WHAT YOU WILL DO
Please return all the records exactly, with nothing left out.

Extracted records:

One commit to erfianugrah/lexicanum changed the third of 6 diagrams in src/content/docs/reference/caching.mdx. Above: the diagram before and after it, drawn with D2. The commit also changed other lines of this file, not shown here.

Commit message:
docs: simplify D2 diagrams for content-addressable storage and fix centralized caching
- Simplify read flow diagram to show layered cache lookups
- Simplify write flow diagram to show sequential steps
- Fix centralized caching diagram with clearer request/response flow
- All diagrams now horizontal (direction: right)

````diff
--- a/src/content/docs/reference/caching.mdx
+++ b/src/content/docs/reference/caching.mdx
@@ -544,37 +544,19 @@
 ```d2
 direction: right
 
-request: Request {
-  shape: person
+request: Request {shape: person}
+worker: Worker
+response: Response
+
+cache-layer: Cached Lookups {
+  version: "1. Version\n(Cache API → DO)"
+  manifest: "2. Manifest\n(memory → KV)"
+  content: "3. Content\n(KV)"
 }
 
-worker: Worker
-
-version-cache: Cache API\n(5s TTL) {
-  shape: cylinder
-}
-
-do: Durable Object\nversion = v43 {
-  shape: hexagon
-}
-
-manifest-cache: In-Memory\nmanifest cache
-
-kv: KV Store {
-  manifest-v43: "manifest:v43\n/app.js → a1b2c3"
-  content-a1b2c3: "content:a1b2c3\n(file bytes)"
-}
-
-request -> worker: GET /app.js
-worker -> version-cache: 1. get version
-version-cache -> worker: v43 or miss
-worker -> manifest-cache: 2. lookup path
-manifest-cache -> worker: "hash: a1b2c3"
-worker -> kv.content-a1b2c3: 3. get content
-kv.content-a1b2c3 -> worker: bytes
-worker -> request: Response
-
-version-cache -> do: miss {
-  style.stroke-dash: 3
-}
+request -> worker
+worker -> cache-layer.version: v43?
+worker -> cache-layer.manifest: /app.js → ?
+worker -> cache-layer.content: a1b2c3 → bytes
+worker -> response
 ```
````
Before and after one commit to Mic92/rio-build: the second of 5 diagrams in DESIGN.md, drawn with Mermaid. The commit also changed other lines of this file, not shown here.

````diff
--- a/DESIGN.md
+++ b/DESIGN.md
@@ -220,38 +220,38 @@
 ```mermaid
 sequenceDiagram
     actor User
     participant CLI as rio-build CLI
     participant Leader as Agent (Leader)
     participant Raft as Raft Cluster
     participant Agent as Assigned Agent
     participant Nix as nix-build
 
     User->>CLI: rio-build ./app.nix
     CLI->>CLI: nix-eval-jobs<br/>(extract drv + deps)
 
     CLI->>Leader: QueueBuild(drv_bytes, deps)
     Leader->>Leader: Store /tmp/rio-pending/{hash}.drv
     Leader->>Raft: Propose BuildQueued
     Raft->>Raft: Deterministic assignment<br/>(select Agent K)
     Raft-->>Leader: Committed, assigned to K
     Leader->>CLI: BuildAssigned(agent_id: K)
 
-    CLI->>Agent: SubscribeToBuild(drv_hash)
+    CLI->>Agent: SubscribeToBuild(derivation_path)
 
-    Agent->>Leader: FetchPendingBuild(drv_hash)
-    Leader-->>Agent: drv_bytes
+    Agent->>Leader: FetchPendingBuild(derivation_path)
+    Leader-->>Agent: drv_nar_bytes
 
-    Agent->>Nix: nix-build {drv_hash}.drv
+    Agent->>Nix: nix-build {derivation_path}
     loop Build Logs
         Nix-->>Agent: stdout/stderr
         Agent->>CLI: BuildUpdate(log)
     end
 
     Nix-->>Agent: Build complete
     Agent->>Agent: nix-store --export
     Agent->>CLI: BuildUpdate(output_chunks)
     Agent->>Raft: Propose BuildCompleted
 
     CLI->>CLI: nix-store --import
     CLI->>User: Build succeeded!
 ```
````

WRITTEN ANSWER
One commit to erfianugrah/lexicanum changed the third of 6 diagrams in src/content/docs/reference/caching.mdx. Above: the diagram before and after it, drawn with D2. The commit also changed other lines of this file, not shown here.

Commit message:
docs: simplify D2 diagrams for content-addressable storage and fix centralized caching
- Simplify read flow diagram to show layered cache lookups
- Simplify write flow diagram to show sequential steps
- Fix centralized caching diagram with clearer request/response flow
- All diagrams now horizontal (direction: right)

````diff
--- a/src/content/docs/reference/caching.mdx
+++ b/src/content/docs/reference/caching.mdx
@@ -544,37 +544,19 @@
 ```d2
 direction: right
 
-request: Request {
-  shape: person
+request: Request {shape: person}
+worker: Worker
+response: Response
+
+cache-layer: Cached Lookups {
+  version: "1. Version\n(Cache API → DO)"
+  manifest: "2. Manifest\n(memory → KV)"
+  content: "3. Content\n(KV)"
 }
 
-worker: Worker
-
-version-cache: Cache API\n(5s TTL) {
-  shape: cylinder
-}
-
-do: Durable Object\nversion = v43 {
-  shape: hexagon
-}
-
-manifest-cache: In-Memory\nmanifest cache
-
-kv: KV Store {
-  manifest-v43: "manifest:v43\n/app.js → a1b2c3"
-  content-a1b2c3: "content:a1b2c3\n(file bytes)"
-}
-
-request -> worker: GET /app.js
-worker -> version-cache: 1. get version
-version-cache -> worker: v43 or miss
-worker -> manifest-cache: 2. lookup path
-manifest-cache -> worker: "hash: a1b2c3"
-worker -> kv.content-a1b2c3: 3. get content
-kv.content-a1b2c3 -> worker: bytes
-worker -> request: Response
-
-version-cache -> do: miss {
-  style.stroke-dash: 3
-}
+request -> worker
+worker -> cache-layer.version: v43?
+worker -> cache-layer.manifest: /app.js → ?
+worker -> cache-layer.content: a1b2c3 → bytes
+worker -> response
 ```
````
Before and after one commit to Mic92/rio-build: the second of 5 diagrams in DESIGN.md, drawn with Mermaid. The commit also changed other lines of this file, not shown here.

````diff
--- a/DESIGN.md
+++ b/DESIGN.md
@@ -220,38 +220,38 @@
 ```mermaid
 sequenceDiagram
     actor User
     participant CLI as rio-build CLI
     participant Leader as Agent (Leader)
     participant Raft as Raft Cluster
     participant Agent as Assigned Agent
     participant Nix as nix-build
 
     User->>CLI: rio-build ./app.nix
     CLI->>CLI: nix-eval-jobs<br/>(extract drv + deps)
 
     CLI->>Leader: QueueBuild(drv_bytes, deps)
     Leader->>Leader: Store /tmp/rio-pending/{hash}.drv
     Leader->>Raft: Propose BuildQueued
     Raft->>Raft: Deterministic assignment<br/>(select Agent K)
     Raft-->>Leader: Committed, assigned to K
     Leader->>CLI: BuildAssigned(agent_id: K)
 
-    CLI->>Agent: SubscribeToBuild(drv_hash)
+    CLI->>Agent: SubscribeToBuild(derivation_path)
 
-    Agent->>Leader: FetchPendingBuild(drv_hash)
-    Leader-->>Agent: drv_bytes
+    Agent->>Leader: FetchPendingBuild(derivation_path)
+    Leader-->>Agent: drv_nar_bytes
 
-    Agent->>Nix: nix-build {drv_hash}.drv
+    Agent->>Nix: nix-build {derivation_path}
     loop Build Logs
         Nix-->>Agent: stdout/stderr
         Agent->>CLI: BuildUpdate(log)
     end
 
     Nix-->>Agent: Build complete
     Agent->>Agent: nix-store --export
     Agent->>CLI: BuildUpdate(output_chunks)
     Agent->>Raft: Propose BuildCompleted
 
     CLI->>CLI: nix-store --import
     CLI->>User: Build succeeded!
 ```
````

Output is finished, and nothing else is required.